--- START ---
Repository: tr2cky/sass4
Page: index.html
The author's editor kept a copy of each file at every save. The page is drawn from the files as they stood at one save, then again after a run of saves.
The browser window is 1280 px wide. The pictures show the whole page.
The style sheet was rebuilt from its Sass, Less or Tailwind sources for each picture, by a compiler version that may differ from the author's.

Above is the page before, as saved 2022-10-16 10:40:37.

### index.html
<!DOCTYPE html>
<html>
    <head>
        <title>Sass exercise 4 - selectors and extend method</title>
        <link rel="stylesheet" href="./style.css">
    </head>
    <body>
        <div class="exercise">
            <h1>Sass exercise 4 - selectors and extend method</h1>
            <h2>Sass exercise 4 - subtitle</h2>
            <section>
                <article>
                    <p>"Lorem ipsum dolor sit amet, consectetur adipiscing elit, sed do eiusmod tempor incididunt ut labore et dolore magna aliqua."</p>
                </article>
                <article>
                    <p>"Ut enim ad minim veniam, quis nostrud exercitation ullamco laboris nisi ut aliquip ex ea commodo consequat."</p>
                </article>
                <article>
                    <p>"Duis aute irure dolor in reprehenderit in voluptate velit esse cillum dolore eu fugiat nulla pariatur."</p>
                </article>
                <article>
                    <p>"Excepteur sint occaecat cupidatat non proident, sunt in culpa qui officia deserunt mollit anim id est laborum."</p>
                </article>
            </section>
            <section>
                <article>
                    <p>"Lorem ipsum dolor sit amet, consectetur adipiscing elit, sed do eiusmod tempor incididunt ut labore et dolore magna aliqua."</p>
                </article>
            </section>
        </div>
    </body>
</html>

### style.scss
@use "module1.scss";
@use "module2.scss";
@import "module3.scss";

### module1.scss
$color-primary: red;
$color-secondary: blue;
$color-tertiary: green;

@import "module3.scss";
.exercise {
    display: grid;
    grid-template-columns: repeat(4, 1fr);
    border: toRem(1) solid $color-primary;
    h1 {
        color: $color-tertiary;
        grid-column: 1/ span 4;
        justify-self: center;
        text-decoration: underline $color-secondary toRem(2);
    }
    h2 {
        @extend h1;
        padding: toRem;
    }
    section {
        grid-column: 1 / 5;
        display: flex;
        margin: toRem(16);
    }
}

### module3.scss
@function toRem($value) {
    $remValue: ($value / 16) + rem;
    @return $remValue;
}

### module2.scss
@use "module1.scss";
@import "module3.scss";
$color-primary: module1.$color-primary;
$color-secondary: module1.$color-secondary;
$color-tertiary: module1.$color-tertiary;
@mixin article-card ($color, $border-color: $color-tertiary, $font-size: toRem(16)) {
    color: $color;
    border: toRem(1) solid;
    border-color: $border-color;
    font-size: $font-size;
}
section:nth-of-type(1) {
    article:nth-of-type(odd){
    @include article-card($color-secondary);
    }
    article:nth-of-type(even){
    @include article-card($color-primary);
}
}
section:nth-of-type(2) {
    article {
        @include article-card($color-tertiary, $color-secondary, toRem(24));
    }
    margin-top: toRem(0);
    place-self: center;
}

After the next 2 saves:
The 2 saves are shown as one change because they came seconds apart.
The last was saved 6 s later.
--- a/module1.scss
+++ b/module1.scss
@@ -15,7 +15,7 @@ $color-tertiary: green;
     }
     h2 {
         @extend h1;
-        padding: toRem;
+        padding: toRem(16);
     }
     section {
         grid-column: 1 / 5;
--- END ---
### EXERCISE BRIEF
Start to finish, output the whole listing exactly.

### EXERCISE RESPONSE
Repository: tr2cky/sass4
Page: index.html
The author's editor kept a copy of each file at every save. The page is drawn from the files as they stood at one save, then again after a run of saves.
The browser window is 1280 px wide. The pictures show the whole page.
The style sheet was rebuilt from its Sass, Less or Tailwind sources for each picture, by a compiler version that may differ from the author's.

Above is the page before, as saved 2022-10-16 10:40:37.

### index.html
<!DOCTYPE html>
<html>
    <head>
        <title>Sass exercise 4 - selectors and extend method</title>
        <link rel="stylesheet" href="./style.css">
    </head>
    <body>
        <div class="exercise">
            <h1>Sass exercise 4 - selectors and extend method</h1>
            <h2>Sass exercise 4 - subtitle</h2>
            <section>
                <article>
                    <p>"Lorem ipsum dolor sit amet, consectetur adipiscing elit, sed do eiusmod tempor incididunt ut labore et dolore magna aliqua."</p>
                </article>
                <article>
                    <p>"Ut enim ad minim veniam, quis nostrud exercitation ullamco laboris nisi ut aliquip ex ea commodo consequat."</p>
                </article>
                <article>
                    <p>"Duis aute irure dolor in reprehenderit in voluptate velit esse cillum dolore eu fugiat nulla pariatur."</p>
                </article>
                <article>
                    <p>"Excepteur sint occaecat cupidatat non proident, sunt in culpa qui officia deserunt mollit anim id est laborum."</p>
                </article>
            </section>
            <section>
                <article>
                    <p>"Lorem ipsum dolor sit amet, consectetur adipiscing elit, sed do eiusmod tempor incididunt ut labore et dolore magna aliqua."</p>
                </article>
            </section>
        </div>
    </body>
</html>

### style.scss
@use "module1.scss";
@use "module2.scss";
@import "module3.scss";

### module1.scss
$color-primary: red;
$color-secondary: blue;
$color-tertiary: green;

@import "module3.scss";
.exercise {
    display: grid;
    grid-template-columns: repeat(4, 1fr);
    border: toRem(1) solid $color-primary;
    h1 {
        color: $color-tertiary;
        grid-column: 1/ span 4;
        justify-self: center;
        text-decoration: underline $color-secondary toRem(2);
    }
    h2 {
        @extend h1;
        padding: toRem;
    }
    section {
        grid-column: 1 / 5;
        display: flex;
        margin: toRem(16);
    }
}

### module3.scss
@function toRem($value) {
    $remValue: ($value / 16) + rem;
    @return $remValue;
}

### module2.scss
@use "module1.scss";
@import "module3.scss";
$color-primary: module1.$color-primary;
$color-secondary: module1.$color-secondary;
$color-tertiary: module1.$color-tertiary;
@mixin article-card ($color, $border-color: $color-tertiary, $font-size: toRem(16)) {
    color: $color;
    border: toRem(1) solid;
    border-color: $border-color;
    font-size: $font-size;
}
section:nth-of-type(1) {
    article:nth-of-type(odd){
    @include article-card($color-secondary);
    }
    article:nth-of-type(even){
    @include article-card($color-primary);
}
}
section:nth-of-type(2) {
    article {
        @include article-card($color-tertiary, $color-secondary, toRem(24));
    }
    margin-top: toRem(0);
    place-self: center;
}

After the next 2 saves:
The 2 saves are shown as one change because they came seconds apart.
The last was saved 6 s later.
--- a/module1.scss
+++ b/module1.scss
@@ -15,7 +15,7 @@ $color-tertiary: green;
     }
     h2 {
         @extend h1;
-        padding: toRem;
+        padding: toRem(16);
     }
     section {
         grid-column: 1 / 5;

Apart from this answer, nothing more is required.